Israeli Prisons Relent on Palestinian Strikers' Meetings With Lawyers

Deal comes after High Court justices ask why Palestinian prisoners not on strike are allowed to talk to attorneys, but not 1,000-plus strikers

Protesters at Ramallah's Nelson Mandela Square, May 3, 2017.
Nasser Nasser/AP

The Israel Prisons Service will allow the 1,000-plus hunger-striking Palestinian prisoners to meet with their attorneys, after an agreement was reached between the state and the Palestinian prisoner leadership and its legal representation, the Adalah Center for Minority Rights.

The deal was made after a petition was submitted to the High Court of Justice against the difficulties prison officials were creating for attorneys who wanted to meet with their clients, as a punishment for the hunger strike. These Palestinian prisoners have been on a hunger strike since April 17 to protest the conditions of their incarceration.

The High Court petition was filed last week, and Wednesday the two sides met in court. At the hearing the justices asked why the prisons were allowing convicts who weren’t on hunger strike to meet with their attorneys while blocking such meetings for hunger strikers. Upon hearing the justices’ remarks, the two sides held consultations outside the courtroom and came to the agreement.

Under the deal, the 17 lawyers in whose name the petition was filed will be contacted within the next two days about setting up meetings with their clients, while new requests will be examined in accordance with the law.

“It’s unfortunate that lawyers have to go to court to realize a constitutional right that isn’t in dispute, and to allow them to visit prisoners on hunger strike for 16 days,” said attorney Muna Haddad of Adalah. “The Palestinian prisoners were striking to protest the humiliating and inhumane conditions under which they’re held, and in response, the prisons service takes punitive measures that further violate their rights.”

As of Wednesday the prisons service was denying the hunger strikers any visitors and had cut off any means, including television and radio, that could provide them with information about what is going on outside the walls.

On Wednesday thousands of people gathered in Nelson Mandela Square in Ramallah to show support for the hunger strikers.
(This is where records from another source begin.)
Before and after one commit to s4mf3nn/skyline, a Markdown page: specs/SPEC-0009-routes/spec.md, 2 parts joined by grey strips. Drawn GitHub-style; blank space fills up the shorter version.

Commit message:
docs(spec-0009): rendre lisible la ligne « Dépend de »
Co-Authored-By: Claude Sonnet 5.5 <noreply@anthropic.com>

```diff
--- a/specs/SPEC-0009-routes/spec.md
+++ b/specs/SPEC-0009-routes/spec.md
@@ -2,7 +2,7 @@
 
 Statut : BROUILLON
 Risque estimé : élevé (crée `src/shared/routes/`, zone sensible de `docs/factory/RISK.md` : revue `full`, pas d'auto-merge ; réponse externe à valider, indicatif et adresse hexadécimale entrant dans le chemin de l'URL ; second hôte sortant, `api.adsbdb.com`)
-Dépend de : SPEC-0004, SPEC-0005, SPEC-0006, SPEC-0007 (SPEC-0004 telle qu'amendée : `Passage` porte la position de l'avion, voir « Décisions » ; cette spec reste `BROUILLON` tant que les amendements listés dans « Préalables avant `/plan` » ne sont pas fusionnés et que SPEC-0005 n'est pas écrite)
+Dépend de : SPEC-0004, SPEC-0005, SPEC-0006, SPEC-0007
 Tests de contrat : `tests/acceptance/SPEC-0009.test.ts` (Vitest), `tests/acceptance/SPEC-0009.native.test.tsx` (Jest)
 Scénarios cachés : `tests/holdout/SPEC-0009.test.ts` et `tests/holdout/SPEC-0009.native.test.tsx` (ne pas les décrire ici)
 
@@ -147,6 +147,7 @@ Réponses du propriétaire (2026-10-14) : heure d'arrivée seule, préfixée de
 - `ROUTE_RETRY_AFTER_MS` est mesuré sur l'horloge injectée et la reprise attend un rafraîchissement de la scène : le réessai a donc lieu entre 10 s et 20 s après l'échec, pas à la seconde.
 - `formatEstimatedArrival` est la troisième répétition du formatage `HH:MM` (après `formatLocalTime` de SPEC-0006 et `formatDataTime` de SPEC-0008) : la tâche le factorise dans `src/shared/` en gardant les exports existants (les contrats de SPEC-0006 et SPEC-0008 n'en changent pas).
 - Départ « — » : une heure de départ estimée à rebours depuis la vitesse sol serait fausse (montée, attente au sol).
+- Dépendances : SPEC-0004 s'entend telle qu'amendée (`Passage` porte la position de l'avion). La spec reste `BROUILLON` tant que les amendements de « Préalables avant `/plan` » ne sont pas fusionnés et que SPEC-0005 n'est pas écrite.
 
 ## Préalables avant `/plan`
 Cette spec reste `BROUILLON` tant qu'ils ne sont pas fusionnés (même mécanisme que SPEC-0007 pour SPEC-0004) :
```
The rally’s organizers said the choice of venue was not coincidental, as the Palestinians, including those imprisoned as Mandela had been, are fighting racism and believe in their freedom.